PROBLEM STATEMENT: Repeat the listing below exactly.

SOURCE MATERIAL:
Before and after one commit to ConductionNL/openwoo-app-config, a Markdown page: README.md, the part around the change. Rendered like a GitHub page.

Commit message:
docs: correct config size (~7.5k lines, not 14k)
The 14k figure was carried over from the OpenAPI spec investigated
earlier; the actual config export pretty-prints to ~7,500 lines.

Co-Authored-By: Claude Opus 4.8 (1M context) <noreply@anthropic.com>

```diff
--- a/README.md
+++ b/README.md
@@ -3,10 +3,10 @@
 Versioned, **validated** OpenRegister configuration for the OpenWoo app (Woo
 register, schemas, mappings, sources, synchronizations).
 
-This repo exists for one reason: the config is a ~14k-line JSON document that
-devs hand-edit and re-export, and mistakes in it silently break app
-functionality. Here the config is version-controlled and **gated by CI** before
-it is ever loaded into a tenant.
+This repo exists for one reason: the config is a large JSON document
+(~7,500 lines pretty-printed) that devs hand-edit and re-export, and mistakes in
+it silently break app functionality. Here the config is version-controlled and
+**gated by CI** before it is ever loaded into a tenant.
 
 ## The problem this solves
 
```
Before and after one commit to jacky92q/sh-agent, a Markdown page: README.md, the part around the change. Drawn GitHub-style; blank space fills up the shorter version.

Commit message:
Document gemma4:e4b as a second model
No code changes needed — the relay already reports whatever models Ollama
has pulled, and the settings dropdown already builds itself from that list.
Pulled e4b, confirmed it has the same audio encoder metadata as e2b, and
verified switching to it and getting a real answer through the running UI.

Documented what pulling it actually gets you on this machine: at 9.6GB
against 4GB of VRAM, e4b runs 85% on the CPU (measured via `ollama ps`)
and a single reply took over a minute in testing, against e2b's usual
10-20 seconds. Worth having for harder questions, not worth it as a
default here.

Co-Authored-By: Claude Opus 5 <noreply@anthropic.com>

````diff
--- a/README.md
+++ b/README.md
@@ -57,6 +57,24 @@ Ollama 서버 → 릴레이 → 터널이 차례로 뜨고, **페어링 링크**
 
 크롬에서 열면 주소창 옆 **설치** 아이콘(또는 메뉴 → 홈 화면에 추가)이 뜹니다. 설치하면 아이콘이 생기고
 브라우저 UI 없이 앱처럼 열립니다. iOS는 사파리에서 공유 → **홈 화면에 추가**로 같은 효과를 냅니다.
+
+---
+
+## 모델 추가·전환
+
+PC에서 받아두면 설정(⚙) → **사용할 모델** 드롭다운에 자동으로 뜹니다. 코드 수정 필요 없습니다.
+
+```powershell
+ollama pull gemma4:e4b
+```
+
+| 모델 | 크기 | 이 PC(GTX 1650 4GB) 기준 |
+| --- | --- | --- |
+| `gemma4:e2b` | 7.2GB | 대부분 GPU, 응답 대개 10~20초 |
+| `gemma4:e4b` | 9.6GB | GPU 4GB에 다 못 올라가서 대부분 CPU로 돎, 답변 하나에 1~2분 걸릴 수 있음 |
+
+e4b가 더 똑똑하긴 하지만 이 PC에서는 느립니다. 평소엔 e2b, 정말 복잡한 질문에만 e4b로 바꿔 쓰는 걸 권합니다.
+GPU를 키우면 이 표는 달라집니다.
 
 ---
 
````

WRITTEN ANSWER:
Before and after one commit to ConductionNL/openwoo-app-config, a Markdown page: README.md, the part around the change. Rendered like a GitHub page.

Commit message:
docs: correct config size (~7.5k lines, not 14k)
The 14k figure was carried over from the OpenAPI spec investigated
earlier; the actual config export pretty-prints to ~7,500 lines.

Co-Authored-By: Claude Opus 4.8 (1M context) <noreply@anthropic.com>

```diff
--- a/README.md
+++ b/README.md
@@ -3,10 +3,10 @@
 Versioned, **validated** OpenRegister configuration for the OpenWoo app (Woo
 register, schemas, mappings, sources, synchronizations).
 
-This repo exists for one reason: the config is a ~14k-line JSON document that
-devs hand-edit and re-export, and mistakes in it silently break app
-functionality. Here the config is version-controlled and **gated by CI** before
-it is ever loaded into a tenant.
+This repo exists for one reason: the config is a large JSON document
+(~7,500 lines pretty-printed) that devs hand-edit and re-export, and mistakes in
+it silently break app functionality. Here the config is version-controlled and
+**gated by CI** before it is ever loaded into a tenant.
 
 ## The problem this solves
 
```
Before and after one commit to jacky92q/sh-agent, a Markdown page: README.md, the part around the change. Drawn GitHub-style; blank space fills up the shorter version.

Commit message:
Document gemma4:e4b as a second model
No code changes needed — the relay already reports whatever models Ollama
has pulled, and the settings dropdown already builds itself from that list.
Pulled e4b, confirmed it has the same audio encoder metadata as e2b, and
verified switching to it and getting a real answer through the running UI.

Documented what pulling it actually gets you on this machine: at 9.6GB
against 4GB of VRAM, e4b runs 85% on the CPU (measured via `ollama ps`)
and a single reply took over a minute in testing, against e2b's usual
10-20 seconds. Worth having for harder questions, not worth it as a
default here.

Co-Authored-By: Claude Opus 5 <noreply@anthropic.com>

````diff
--- a/README.md
+++ b/README.md
@@ -57,6 +57,24 @@ Ollama 서버 → 릴레이 → 터널이 차례로 뜨고, **페어링 링크**
 
 크롬에서 열면 주소창 옆 **설치** 아이콘(또는 메뉴 → 홈 화면에 추가)이 뜹니다. 설치하면 아이콘이 생기고
 브라우저 UI 없이 앱처럼 열립니다. iOS는 사파리에서 공유 → **홈 화면에 추가**로 같은 효과를 냅니다.
+
+---
+
+## 모델 추가·전환
+
+PC에서 받아두면 설정(⚙) → **사용할 모델** 드롭다운에 자동으로 뜹니다. 코드 수정 필요 없습니다.
+
+```powershell
+ollama pull gemma4:e4b
+```
+
+| 모델 | 크기 | 이 PC(GTX 1650 4GB) 기준 |
+| --- | --- | --- |
+| `gemma4:e2b` | 7.2GB | 대부분 GPU, 응답 대개 10~20초 |
+| `gemma4:e4b` | 9.6GB | GPU 4GB에 다 못 올라가서 대부분 CPU로 돎, 답변 하나에 1~2분 걸릴 수 있음 |
+
+e4b가 더 똑똑하긴 하지만 이 PC에서는 느립니다. 평소엔 e2b, 정말 복잡한 질문에만 e4b로 바꿔 쓰는 걸 권합니다.
+GPU를 키우면 이 표는 달라집니다.
 
 ---
 
````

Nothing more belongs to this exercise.